The good news is that coffee is safe. Regarding hypertension, which is a major risk factor for heart disease, while coffee and caffeine can give blood pressure an immediate slight increase, this change is temporary and is not considered harmful. In the case of cholesterol, filtered coffee which is the brew of choice for most Canadian consumers may actually have a positive effect on “good” cholesterol.

In fact, following decades of exhaustive research, coffee has been given a green light for those concerned about heart health. The Heart and Stroke Foundation of Canada, for example, states that drinking up to four cups of coffee a day is not linked to serious health problems.(REF)

Perhaps more than any other area, the effect of coffee and caffeine on heart health has been the subject of extensive and sometimes conflicting research. This research has focussed on coronary heart disease (CHD) and more specifically on blood pressure (hypertension) and cholesterol levels.

Several major research study projects have examined the connection between coffee consumption and CHD with all essentially concluding that coffee is entirely safe and not a risk factor.
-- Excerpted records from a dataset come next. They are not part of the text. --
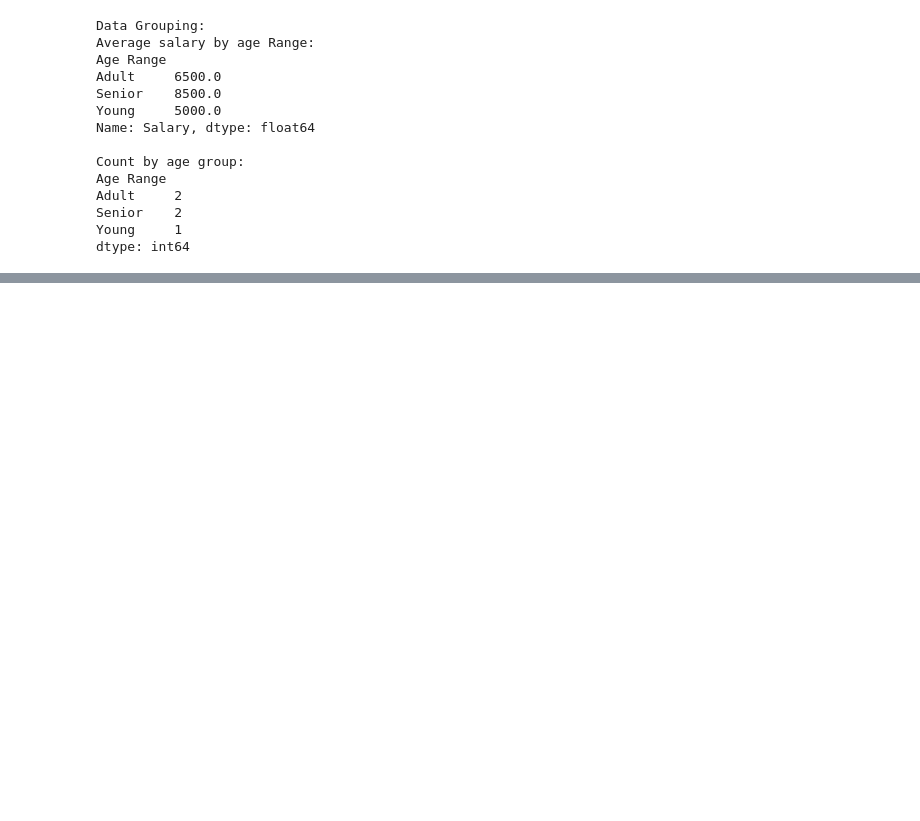
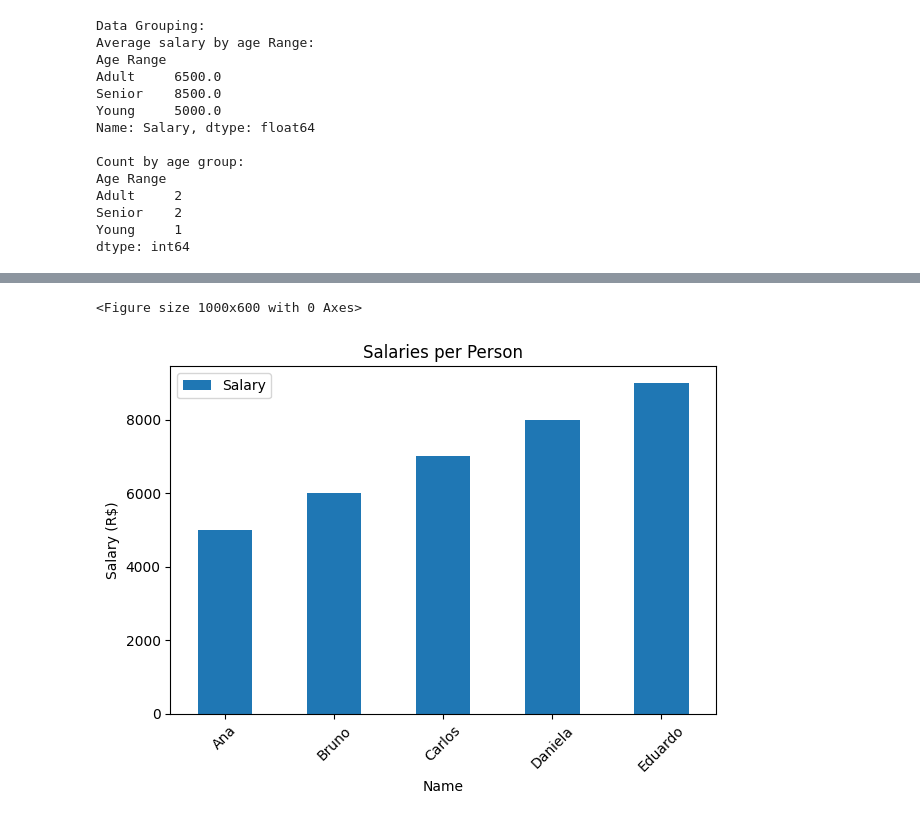
Before and after one commit to eduardowanderleyde/data-engineer-code-pattern, a Jupyter notebook: Pandas-Manipulation/Pandas-Manipulation.ipynb, the cells around one changed output, grey strips where cells are left out. Saved outputs shown, nothing was run; the diff lists cells and outputs as text; code cells hidden in the pictures; blank space fills up the shorter version.

```diff
--- a/Pandas-Manipulation/Pandas-Manipulation.ipynb
+++ b/Pandas-Manipulation/Pandas-Manipulation.ipynb
@@ -326,0 +494,12 @@ DataFrame for I/O demonstration:
+# %%
+plt.figure(figsize=(10, 6))
+df1.plot(kind='bar', x='Name', y='Salary')
+plt.title('Salaries per Person')
+plt.xlabel('Name')
+plt.ylabel('Salary (R$)')
+plt.xticks(rotation=45)
+plt.tight_layout()
+plt.show()
+# %% [output]
+<Figure size 1000x600 with 0 Axes>
+[figure, added]
```
Also changed, not shown: parts of 9 cells of this notebook.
For example, a landmark Harvard University team study published in the New England Journal of Medicine (reference link) followed 45,000 men and looked at various cardiovascular risk factors. It concluded that coffee consumption does not cause an increased risk of CHD.

Similar conclusions have been shown with women as well. The Nurses Health Study, which with 85,000 subjects is the largest study ever conducted on women, also concluded that there is not evidence that coffee drinkers have a greater risk of developing CHD.

In fact the Scottish Heart Health Study of 10,000 men and women, published in the Journal of Epidemiology & Community Health (research link) in 1993 found that coffee drinkers have a lower rate of heart disease.

While there is a lingering negative perception regarding the effect of coffee and caffeine on blood pressure, significant and respected studies have conclusively disproved this.

In 1988, one of Canada’s leading cardiologists, Dr. Martin Myers, published a groundbreaking, internationally recognized study in the Archives of Internal Medicine (link to abstract in Research highlights), concluding that caffeine does not cause a long term increase in blood pressure. Myers’ work showed that individuals who are not regular coffee drinkers may experience a slight increase when first exposed to caffeine. However, blood pressure levels quickly return to baseline as tolerance develops very quickly, within two to three days.

More recently, a massive landmark study of 155,000 American women showed similar results to Myers’ work. Conducted by a research team at Boston’s Brigham and Women’s Hospital, a study published in the Journal of the American Medical Association (link to abstract in Research highlights) concluded that habitual coffee consumption is not associated with increased risk of hypertension, finding also that there is a connection between cola consumption and high blood pressure.

It is noteworthy that research has also indicated that when individuals stop consuming coffee there is no effect on blood pressure, according to a study published in the American Journal of Clinical Nutrition (link to abstract in Research highlights) in 1991.

In the case of cholesterol, some key research has actually shown that coffee, specifically filtered coffee, can have a positive role in controlling cholesterol. Published in the Journal of the American Medical Association, a major study using filtered coffee concluded that consumption can lead to a small increase in levels of high density lipoprotein or “good” cholesterol which is seen to lower the risk for coronary heart disease. (ref)

Some research, including a study published in the British Medical Journal in 1996, indicates that boiled coffee (which is not filtered) may raise blood cholesterol levels because it contains cafestol and kahweol, which are fat-soluable substances. However, it is generally agreed that negative effects are only seen with large amounts (more than five cups daily) of quite strong coffee.